“We have concerns about the ability of the newsroom to respond in a crisis situation like a fire or an earthquake,” says Konwick. “There have been several occasions in the past where we have broken into regular programming—sometimes for sustained periods—during snowstorms, fires, tsunami warnings. These are the kinds of services a local station should provide to the community, and we feel these will be greatly compromised if this goes ahead.”

News director Rob Germain doesn’t see it that way.

“I think the opposite may be true,” he says. “Currently there are long stretches of the day where we don’t have a technical crew available. We can break into programming at any time with our newsroom camera with just one person to give a bulletin, but to do a substantive news coverage of a breaking event, we need a large crew. With this new technology we can utilize technical crews across the country, not just the one in Vancouver—if there were a disruption in Vancouver because of a problem we could use a crew in one of the other broadcast centres to get on the air immediately to get the news out to our viewers.”

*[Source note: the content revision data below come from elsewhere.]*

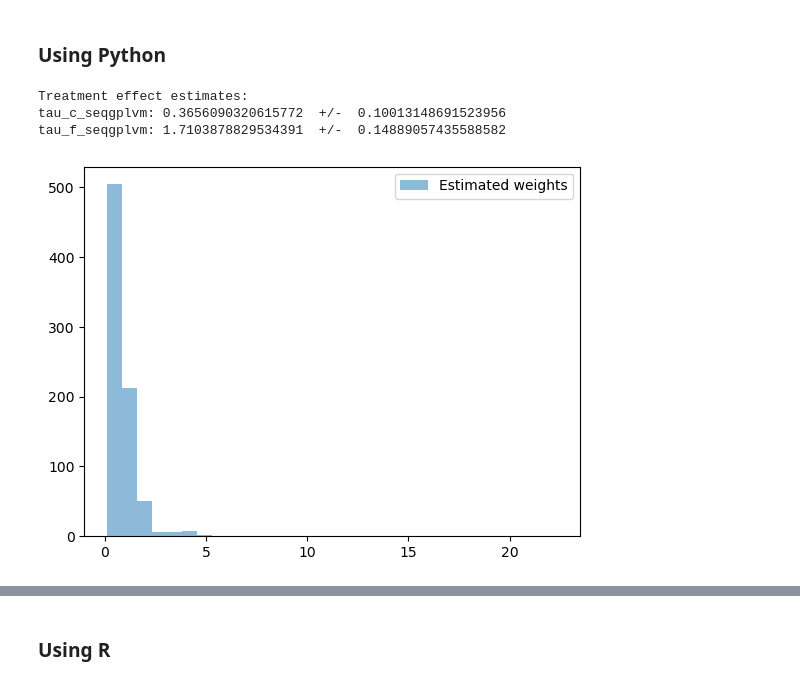
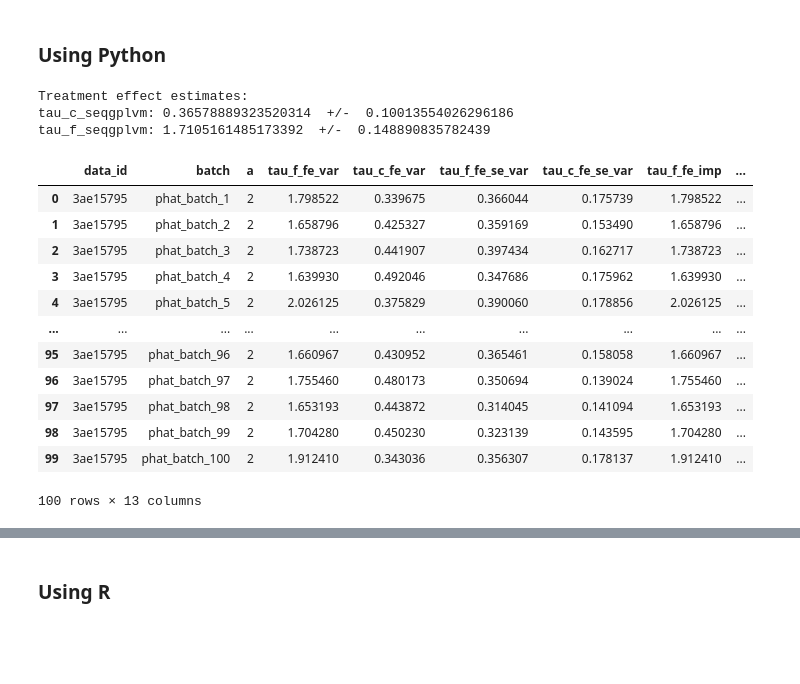
Before and after one commit to Ali-Setareh/SeqGPLVM_FEMSM, a Jupyter notebook: notebooks/model_inspection.ipynb, the cells around one changed output, grey strips where cells are left out. Saved outputs shown, nothing was run; the diff lists cells and outputs as text; code cells hidden in the pictures; blank space fills up the shorter version.

```diff
--- a/notebooks/model_inspection.ipynb
+++ b/notebooks/model_inspection.ipynb
@@ -434,6 +434,11 @@ plt.show()
 # %% [markdown]
 ### Using Python
 # %%
+import torch
+import os
+import statsmodels.api as sm
+from utils.propensity import propensity_dir
+
 # First load propensity scores from SeqGPLVM
 path = propensity_dir(cwd/Path("./results").expanduser(), "seqgplvm", train_id)
 payload = load_ckpt_any(path/f"{os.listdir(path)[-1]}", map_location="cpu")
@@ -512,6 +517,7 @@ model = sm.GLM(y, X, family=sm.families.Binomial())
 res = model.fit()
 
 df_msm["stab_num"] = res.predict(X)
+df_msm["stab_num"] = df_msm["stab_num"].clip(0.01, 0.99)
 
 T = config["T"]
 
@@ -527,19 +533,19 @@ p_num = df_msm["stab_num"].to_numpy()
 # batch-wise weights into a DataFrame (same index as df_msm)
 weights_df = {}#pd.DataFrame(index=df_msm.index)
 for b in batch_cols:
-    p_hat = df_msm[b].to_numpy()
+    p_hat = df_msm[b].clip(0.01, 0.99).to_numpy()
     w_b = np.where(D == 1, p_num / p_hat, (1 - p_num) / (1 - p_hat))
     weights_df[b] = w_b
 weights_df = pd.DataFrame(weights_df, index=df_msm.index)
 
 # true, FE, no-FE as Series aligned with df_msm
-p_true = df_msm["p_true"].to_numpy()
+p_true = df_msm["p_true"].clip(0.01, 0.99).to_numpy()
 df_msm["w_true"] = np.where(D == 1, p_num / p_true, (1 - p_num) / (1 - p_true))
 
-p_fe = df_msm["phat_fe"].to_numpy()
+p_fe = df_msm["phat_fe"].clip(0.01, 0.99).to_numpy()
 df_msm["w_fe"] = np.where(D == 1, p_num / p_fe, (1 - p_num) / (1 - p_fe))
 
-p_no_fe = df_msm["phat_no_fe"].to_numpy()
+p_no_fe = df_msm["phat_no_fe"].clip(0.01, 0.99).to_numpy()
 df_msm["w_no_fe"] = np.where(D == 1, p_num / p_no_fe, (1 - p_num) / (1 - p_no_fe))
 
 # 4) Cumulative products over last k periods, by patient
@@ -588,12 +594,5 @@ for col, name in [("ipw_cum_true", "true"),
     auxiliary[name] = {"tau_f":res.params["D"], "tau_c":res.params["lag_sum"]}
 # %% [output]
 Treatment effect estimates:
-tau_c_seqgplvm: 0.3656090320615772  +/-  0.10013148691523956
-tau_f_seqgplvm: 1.7103878829534391  +/-  0.14889057435588582
+tau_c_seqgplvm: 0.36578889323520314  +/-  0.10013554026296186
+tau_f_seqgplvm: 1.7105161485173392  +/-  0.148890835782439
-# %%
-plt.hist(df_msm.filter(regex=r"^ipw_cum_phat_batch").mean(axis=1), bins=30, alpha=0.5, label='Estimated weights')
-#plt.hist(df_msm["ipw_cum_true"], bins=30, alpha=0.5, label='True weights')
-plt.legend()
-plt.show()
-# %% [output]
-[figure, removed]
@@ -599,0 +809,16 @@ plt.show()
+# %%
+msm_df_py
+# %% [output]
+|  | data_id | batch | a | tau_f_fe_var | tau_c_fe_var | tau_f_fe_se_var | tau_c_fe_se_var | tau_f_fe_imp | ... |
+| 0 | 3ae15795 | phat_batch_1 | 2 | 1.798522 | 0.339675 | 0.366044 | 0.175739 | 1.798522 | ... |
+| 1 | 3ae15795 | phat_batch_2 | 2 | 1.658796 | 0.425327 | 0.359169 | 0.153490 | 1.658796 | ... |
+| 2 | 3ae15795 | phat_batch_3 | 2 | 1.738723 | 0.441907 | 0.397434 | 0.162717 | 1.738723 | ... |
+| 3 | 3ae15795 | phat_batch_4 | 2 | 1.639930 | 0.492046 | 0.347686 | 0.175962 | 1.639930 | ... |
+| 4 | 3ae15795 | phat_batch_5 | 2 | 2.026125 | 0.375829 | 0.390060 | 0.178856 | 2.026125 | ... |
+| ... | ... | ... | ... | ... | ... | ... | ... | ... | ... |
+| 95 | 3ae15795 | phat_batch_96 | 2 | 1.660967 | 0.430952 | 0.365461 | 0.158058 | 1.660967 | ... |
+| 96 | 3ae15795 | phat_batch_97 | 2 | 1.755460 | 0.480173 | 0.350694 | 0.139024 | 1.755460 | ... |
+| 97 | 3ae15795 | phat_batch_98 | 2 | 1.653193 | 0.443872 | 0.314045 | 0.141094 | 1.653193 | ... |
+| 98 | 3ae15795 | phat_batch_99 | 2 | 1.704280 | 0.450230 | 0.323139 | 0.143595 | 1.704280 | ... |
+| 99 | 3ae15795 | phat_batch_100 | 2 | 1.912410 | 0.343036 | 0.356307 | 0.178137 | 1.912410 | ... |
+100 rows × 13 columns
```
Also changed, not shown: parts of 10 cells of this notebook.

When CanWest acquired Victoria’s CH (now CHEK) Television from Western International Communications in 2000, it was on the condition the station create and broadcast local content separate from that of the former BCTV, which CanWest also acquired in the contentious deal, and whose signal also reaches Island viewers. While it may still be able to do the former, the latter seems to have disappeared from CanWest’s mandate.

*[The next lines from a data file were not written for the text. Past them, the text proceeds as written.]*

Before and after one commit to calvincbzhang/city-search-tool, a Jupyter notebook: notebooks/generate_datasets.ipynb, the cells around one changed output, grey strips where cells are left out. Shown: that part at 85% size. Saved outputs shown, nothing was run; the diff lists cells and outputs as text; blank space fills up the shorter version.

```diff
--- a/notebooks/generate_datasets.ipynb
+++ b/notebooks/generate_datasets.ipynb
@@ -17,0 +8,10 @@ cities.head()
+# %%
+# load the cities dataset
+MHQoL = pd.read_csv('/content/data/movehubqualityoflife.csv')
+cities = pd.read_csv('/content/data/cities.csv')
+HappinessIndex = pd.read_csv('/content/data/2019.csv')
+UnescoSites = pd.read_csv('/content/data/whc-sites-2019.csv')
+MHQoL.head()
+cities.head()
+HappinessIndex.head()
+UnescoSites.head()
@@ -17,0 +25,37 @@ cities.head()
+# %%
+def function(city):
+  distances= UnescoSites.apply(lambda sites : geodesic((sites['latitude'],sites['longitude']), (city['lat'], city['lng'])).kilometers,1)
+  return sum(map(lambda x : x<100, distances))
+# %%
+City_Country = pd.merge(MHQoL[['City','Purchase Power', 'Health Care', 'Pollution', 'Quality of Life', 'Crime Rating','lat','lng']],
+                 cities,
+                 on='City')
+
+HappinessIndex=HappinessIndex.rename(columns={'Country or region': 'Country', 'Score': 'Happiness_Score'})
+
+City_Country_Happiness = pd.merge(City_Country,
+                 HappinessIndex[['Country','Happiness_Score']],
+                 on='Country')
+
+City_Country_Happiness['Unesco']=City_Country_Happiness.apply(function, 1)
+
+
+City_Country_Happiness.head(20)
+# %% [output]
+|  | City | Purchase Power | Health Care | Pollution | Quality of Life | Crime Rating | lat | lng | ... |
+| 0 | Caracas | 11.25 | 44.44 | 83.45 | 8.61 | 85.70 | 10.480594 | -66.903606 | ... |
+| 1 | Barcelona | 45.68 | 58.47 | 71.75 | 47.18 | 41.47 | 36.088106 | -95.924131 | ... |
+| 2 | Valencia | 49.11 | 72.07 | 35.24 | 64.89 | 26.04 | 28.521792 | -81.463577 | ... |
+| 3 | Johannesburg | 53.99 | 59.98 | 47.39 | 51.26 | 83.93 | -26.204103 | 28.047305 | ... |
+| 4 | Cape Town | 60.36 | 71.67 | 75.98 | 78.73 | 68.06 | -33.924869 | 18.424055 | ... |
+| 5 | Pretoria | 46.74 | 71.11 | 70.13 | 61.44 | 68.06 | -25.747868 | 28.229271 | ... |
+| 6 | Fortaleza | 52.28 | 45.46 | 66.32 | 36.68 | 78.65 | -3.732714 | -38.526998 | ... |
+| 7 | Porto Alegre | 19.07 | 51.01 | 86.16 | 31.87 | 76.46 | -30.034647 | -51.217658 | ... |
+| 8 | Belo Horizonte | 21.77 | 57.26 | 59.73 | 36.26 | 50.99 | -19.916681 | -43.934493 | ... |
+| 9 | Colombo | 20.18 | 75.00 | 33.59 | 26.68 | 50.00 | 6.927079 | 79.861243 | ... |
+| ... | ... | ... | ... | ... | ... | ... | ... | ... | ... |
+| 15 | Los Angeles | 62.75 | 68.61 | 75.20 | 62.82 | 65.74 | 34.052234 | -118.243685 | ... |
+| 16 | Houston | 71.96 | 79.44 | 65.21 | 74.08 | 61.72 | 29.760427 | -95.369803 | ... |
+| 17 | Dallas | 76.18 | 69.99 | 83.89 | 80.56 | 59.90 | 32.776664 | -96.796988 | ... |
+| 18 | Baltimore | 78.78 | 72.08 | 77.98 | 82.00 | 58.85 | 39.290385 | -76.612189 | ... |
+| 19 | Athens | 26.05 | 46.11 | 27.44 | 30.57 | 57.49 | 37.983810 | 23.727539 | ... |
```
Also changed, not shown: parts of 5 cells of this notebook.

Since filing its complaint with the CRTC in November, the CEP has continued to push the regulator for a public inquiry into CanWest’s plans.

“It is particularly telling that for the most part, [CanWest’s] reply simply asserts that [the company] is complying with its licenses. Unfortunately, since assertions do not constitute evidence, the serious questions we have raised about CanWest’s Broadcast Centres remain unanswered,” wrote Murdoch in a January 9 dispatch to the CRTC chairman Konrad von Finckenstein.

It’s a safe bet, however, that the alleged safe-guard of the public interest will find some way to justify CanWest’s move.

“I have no faith in the CRTC,” says CHEK-TV’s Konwick. “I think the CRTC has shown it responds to the corporate agenda. Its track record has been to act as an industry rubber stamp.”

The regulator has been wholly supportive of untrammeled media concentration in the country over the past decades and seems willing to turn a blind eye to cost-cutting steps companies take to keep their bloated empires afloat, even when those steps damage the quality of content the Canadian public receives. This approach is reflected in comments made by the commission’s former chair Madame Francoise Bertrand when it authorized CanWest’s acquisition of WIC’s television assets.

“In today’s decisions, the CRTC has recognized the importance of consolidating the Canadian radio and television industries, while at the same time promoting the diversity of voices and choices. The stronger our companies, the more they can contribute to achieving the cultural objectives set out in the Broadcasting Act”, said Bertrand.

It’s unclear where slick graphics and virtual reality sets are mentioned in the tenets of Canada’s Broadcasting Act, but CanWest’s Wyatt is excited nonetheless.

“The really interesting part about this, and the one that will have the most immediate impact on our viewers in Victoria, is that they will see us generating on air, a dramatic new look through this virtual set technology,” he says. “It’s not so much the virtual set in and of itself that matters, but what that virtual set becomes as a storytelling tool.”

After all, in an age where style trumps substance, who wouldn’t be excited about the changes in store for “your Island’s own” local newscast? M

Monday Magazine

Founded in 1975 to provide a critical voice in Victoria's political and cultural communities, Monday Magazine continues to shake British Columbia's conservative capital city with tell-it- like-it-is features and reviews. Targeting educated, active adults and Victoria's growing youth market, Monday...
More »
Contact for Reprint Rights
  • Market Served: Metropolitan Area
  • Address: 818 Broughton St., Victoria, BC V8W 1E4
  • Phone: (250) 382-6188